Arthritis is treated differently depending on the type:
Your doctor may recommend nonsteroidal anti-inflammatory drugs (NSAIDs) such as ibuprofen for minor flare-ups or mild cases of arthritis.
Corticosteroids, which can be taken orally or by injection, can reduce inflammation in the joints.
Physical therapy can help improve muscle strength and your range of motion. Stronger muscles can better support a joint, possibly easing pain during movement.
When damage to the joint is severe, your doctor might recommend surgery to repair or replace the joint. This is typically done only after other treatments fail to give you enough pain relief and mobility.

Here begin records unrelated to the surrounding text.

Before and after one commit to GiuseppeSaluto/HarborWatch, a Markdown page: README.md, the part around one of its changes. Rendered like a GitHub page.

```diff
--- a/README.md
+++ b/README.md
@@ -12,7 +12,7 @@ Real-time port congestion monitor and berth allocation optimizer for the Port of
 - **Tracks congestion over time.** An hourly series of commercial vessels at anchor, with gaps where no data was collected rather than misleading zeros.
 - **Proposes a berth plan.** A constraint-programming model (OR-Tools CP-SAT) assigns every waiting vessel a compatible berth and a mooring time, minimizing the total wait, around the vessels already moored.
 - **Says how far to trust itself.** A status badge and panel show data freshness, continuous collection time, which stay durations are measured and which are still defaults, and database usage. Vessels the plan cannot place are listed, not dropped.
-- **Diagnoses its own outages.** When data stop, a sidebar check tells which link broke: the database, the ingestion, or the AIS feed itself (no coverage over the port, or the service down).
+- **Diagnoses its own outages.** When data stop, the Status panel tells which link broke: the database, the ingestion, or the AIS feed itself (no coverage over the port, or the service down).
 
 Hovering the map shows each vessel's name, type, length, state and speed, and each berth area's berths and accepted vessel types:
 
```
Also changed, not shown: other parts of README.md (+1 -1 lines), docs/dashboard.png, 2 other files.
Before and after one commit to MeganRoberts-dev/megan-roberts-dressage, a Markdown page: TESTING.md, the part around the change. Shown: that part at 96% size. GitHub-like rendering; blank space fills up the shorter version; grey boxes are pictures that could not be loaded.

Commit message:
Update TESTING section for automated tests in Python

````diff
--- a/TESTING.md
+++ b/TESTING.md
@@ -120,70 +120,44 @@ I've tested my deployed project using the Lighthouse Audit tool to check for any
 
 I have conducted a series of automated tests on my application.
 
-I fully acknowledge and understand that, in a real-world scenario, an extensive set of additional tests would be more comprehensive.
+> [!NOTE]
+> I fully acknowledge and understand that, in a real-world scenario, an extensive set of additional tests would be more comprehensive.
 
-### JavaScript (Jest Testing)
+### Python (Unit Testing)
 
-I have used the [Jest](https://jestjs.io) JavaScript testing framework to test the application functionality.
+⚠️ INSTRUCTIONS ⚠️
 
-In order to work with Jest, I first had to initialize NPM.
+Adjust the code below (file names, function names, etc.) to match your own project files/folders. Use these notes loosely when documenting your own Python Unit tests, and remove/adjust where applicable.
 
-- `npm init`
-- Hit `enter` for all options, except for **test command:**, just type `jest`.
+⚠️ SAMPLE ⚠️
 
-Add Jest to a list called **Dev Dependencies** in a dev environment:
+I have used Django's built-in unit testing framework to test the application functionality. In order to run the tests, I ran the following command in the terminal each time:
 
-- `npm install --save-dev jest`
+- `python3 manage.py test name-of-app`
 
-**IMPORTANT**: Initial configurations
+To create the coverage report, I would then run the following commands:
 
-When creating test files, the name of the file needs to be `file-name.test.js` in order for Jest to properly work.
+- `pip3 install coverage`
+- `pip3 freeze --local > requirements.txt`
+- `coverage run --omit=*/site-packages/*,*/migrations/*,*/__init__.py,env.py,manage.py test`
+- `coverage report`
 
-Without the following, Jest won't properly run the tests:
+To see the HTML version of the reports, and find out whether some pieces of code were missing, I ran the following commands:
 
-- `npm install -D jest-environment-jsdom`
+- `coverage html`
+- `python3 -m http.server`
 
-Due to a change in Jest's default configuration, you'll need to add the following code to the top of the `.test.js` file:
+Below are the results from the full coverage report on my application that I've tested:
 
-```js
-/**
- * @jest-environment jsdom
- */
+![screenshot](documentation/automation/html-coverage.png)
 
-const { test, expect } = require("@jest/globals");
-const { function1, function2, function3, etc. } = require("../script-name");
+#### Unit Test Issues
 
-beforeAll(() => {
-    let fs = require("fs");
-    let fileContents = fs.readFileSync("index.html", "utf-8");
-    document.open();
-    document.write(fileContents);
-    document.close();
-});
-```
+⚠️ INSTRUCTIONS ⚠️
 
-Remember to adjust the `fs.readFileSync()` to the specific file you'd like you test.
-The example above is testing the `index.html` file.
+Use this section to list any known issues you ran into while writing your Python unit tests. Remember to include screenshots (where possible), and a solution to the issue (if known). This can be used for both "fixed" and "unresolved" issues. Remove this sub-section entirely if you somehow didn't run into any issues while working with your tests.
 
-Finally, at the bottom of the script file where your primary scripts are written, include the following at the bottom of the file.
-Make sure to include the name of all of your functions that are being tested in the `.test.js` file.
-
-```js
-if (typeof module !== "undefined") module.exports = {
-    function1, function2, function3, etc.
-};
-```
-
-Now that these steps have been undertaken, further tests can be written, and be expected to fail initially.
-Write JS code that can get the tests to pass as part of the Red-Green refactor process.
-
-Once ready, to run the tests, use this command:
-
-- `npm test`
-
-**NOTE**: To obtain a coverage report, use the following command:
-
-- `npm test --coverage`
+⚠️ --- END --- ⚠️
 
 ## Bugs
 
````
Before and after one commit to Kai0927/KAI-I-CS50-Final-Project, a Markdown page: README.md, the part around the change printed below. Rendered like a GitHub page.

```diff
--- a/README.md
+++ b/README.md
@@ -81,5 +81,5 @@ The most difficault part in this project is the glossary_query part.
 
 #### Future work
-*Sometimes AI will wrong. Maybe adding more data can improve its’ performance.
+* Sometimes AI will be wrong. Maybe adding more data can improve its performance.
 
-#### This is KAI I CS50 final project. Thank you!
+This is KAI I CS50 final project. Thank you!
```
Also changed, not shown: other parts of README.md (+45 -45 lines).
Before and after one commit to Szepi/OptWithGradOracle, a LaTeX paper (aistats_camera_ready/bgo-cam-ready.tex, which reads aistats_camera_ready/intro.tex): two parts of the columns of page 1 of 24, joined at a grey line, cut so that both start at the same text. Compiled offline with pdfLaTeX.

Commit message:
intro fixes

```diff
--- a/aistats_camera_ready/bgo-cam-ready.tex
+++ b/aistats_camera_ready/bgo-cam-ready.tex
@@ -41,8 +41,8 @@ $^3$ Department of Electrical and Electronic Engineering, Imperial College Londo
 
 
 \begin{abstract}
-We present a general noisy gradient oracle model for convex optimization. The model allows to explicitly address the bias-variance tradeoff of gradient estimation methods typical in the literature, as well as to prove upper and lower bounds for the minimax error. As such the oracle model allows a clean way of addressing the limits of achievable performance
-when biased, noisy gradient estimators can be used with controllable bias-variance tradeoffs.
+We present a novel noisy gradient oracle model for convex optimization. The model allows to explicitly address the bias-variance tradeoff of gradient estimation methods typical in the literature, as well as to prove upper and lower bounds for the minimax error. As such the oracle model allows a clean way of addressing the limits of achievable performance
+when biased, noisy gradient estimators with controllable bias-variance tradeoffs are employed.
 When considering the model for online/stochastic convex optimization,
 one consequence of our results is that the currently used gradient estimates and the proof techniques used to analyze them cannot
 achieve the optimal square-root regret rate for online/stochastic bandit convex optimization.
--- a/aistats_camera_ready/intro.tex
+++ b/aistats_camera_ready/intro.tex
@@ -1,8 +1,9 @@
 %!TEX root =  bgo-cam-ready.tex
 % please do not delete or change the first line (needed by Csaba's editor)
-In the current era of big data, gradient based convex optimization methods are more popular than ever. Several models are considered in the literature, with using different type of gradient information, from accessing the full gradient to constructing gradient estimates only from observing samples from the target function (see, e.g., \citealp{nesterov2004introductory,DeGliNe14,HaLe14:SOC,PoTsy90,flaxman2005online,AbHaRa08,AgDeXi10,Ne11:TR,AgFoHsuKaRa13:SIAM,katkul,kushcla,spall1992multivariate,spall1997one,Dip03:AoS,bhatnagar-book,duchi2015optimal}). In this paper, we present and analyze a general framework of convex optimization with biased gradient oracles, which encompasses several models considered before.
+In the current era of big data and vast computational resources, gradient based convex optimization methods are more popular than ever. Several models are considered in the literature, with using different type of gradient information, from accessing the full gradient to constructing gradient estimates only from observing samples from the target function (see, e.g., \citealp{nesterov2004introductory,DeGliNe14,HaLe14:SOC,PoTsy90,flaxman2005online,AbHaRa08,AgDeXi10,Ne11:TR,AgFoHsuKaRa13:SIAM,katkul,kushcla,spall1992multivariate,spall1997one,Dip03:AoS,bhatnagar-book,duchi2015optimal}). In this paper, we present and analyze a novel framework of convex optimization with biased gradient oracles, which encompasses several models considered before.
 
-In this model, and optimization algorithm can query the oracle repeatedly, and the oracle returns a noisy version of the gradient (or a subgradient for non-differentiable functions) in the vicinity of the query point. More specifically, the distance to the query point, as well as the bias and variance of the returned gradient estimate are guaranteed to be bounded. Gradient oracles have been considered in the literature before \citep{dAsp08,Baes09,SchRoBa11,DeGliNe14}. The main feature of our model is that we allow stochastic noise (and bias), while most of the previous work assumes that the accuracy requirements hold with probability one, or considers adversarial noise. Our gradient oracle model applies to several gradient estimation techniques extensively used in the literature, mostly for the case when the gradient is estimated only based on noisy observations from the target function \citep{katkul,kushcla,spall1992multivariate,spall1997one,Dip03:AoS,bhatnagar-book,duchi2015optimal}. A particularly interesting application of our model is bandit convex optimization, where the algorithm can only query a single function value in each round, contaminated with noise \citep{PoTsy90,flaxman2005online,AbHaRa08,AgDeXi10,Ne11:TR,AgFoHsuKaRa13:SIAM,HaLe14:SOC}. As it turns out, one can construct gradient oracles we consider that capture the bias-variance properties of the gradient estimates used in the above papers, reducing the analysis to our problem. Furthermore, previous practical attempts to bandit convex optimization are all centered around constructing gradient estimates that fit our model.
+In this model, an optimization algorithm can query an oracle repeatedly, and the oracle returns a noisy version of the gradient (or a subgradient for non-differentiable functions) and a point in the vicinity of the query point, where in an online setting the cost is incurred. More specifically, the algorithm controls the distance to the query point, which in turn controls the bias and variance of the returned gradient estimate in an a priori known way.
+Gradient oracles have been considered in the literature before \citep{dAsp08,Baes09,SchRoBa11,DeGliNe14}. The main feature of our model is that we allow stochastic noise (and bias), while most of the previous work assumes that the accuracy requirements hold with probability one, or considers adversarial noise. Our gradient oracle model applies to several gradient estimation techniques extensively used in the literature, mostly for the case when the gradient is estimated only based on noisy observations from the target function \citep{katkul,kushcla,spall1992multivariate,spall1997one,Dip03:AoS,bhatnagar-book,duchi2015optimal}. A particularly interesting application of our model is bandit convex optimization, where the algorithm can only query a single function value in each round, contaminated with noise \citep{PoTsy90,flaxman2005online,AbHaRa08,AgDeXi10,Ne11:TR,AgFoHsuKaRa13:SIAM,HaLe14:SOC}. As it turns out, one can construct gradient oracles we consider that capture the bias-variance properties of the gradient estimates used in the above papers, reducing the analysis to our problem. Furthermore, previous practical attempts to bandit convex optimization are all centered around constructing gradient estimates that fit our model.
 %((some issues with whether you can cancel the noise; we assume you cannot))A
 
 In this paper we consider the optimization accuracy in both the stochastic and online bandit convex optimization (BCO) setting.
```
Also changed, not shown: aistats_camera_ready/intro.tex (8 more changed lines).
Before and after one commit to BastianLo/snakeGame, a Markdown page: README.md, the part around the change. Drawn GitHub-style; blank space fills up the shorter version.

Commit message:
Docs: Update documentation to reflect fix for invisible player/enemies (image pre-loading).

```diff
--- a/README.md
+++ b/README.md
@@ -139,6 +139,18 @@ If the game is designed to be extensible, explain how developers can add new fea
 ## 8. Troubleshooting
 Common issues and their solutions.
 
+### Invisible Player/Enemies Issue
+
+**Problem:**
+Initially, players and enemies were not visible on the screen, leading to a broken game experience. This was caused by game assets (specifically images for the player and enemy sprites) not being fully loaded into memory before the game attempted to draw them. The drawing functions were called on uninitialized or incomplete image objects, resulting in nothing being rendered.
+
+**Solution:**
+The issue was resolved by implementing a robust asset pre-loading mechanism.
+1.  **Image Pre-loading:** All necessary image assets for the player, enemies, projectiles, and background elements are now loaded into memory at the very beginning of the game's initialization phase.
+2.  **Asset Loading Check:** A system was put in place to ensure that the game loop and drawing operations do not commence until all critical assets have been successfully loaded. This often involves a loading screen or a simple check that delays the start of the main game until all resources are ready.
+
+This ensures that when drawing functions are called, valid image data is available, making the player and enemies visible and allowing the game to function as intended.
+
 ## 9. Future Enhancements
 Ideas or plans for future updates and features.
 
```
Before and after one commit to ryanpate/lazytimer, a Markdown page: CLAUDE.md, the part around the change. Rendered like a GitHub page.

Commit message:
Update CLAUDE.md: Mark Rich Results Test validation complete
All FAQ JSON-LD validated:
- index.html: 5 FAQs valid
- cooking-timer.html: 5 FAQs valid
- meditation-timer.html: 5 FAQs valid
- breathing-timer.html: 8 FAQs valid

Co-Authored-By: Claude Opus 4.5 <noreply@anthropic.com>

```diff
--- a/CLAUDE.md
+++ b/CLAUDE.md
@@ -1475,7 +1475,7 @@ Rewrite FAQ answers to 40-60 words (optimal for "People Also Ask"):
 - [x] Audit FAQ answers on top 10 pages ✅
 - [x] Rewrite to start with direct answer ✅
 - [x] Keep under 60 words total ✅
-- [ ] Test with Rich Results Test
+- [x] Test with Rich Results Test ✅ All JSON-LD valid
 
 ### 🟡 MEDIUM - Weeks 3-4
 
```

NSAIDs and corticosteroids might be used to help reduce pain and swelling for people with RA, but there are also specific drugs designed to treat this type of arthritis.
Some of these include:
- Disease-modifying antirheumatic drugs (DMARDs): DMARDs block your body’s immune system response, which helps slow down the progression of RA.
- Biologics: These drugs respond to the immune system’s response that causes inflammation instead of blocking the whole immune system.
- Janus kinase (JAK) inhibitors: This is a new type of DMARD that blocks certain immune system responses to prevent inflammation and joint damage.
New drugs continue to be tested to help treat RA and reduce symptom intensity. And like OA, RA symptoms can sometimes be relieved through physical therapy.
Living with OA or RA can be a challenge. Regular exercise and weight loss can help reduce the burden on your joints. Exercise not only contributes to weight loss, but it also can help support the joints by strengthening the muscles around them.
Assistive devices, like canes, raised toilet seats, or equipment to help you drive a car and open jar lids, are available to help you maintain independence and daily function.
Eating a healthy diet that includes lots of fruits, vegetables, low-fat proteins, and whole grains can also help ease inflammation and prevent weight gain.
Even though there’s no cure for OA or RA, both conditions are treatable. As with most health challenges, getting an early diagnosis and a head start on treatment often results in the best outcomes.
Don’t just chalk joint stiffness up to another unavoidable sign of aging. If there’s swelling, pain, or stiffness, it’s a good idea to make an appointment with your doctor, especially if these symptoms interfere with your daily activities.
Aggressive treatment and a better understanding of your specific condition may help keep you more active and more comfortable in the years ahead.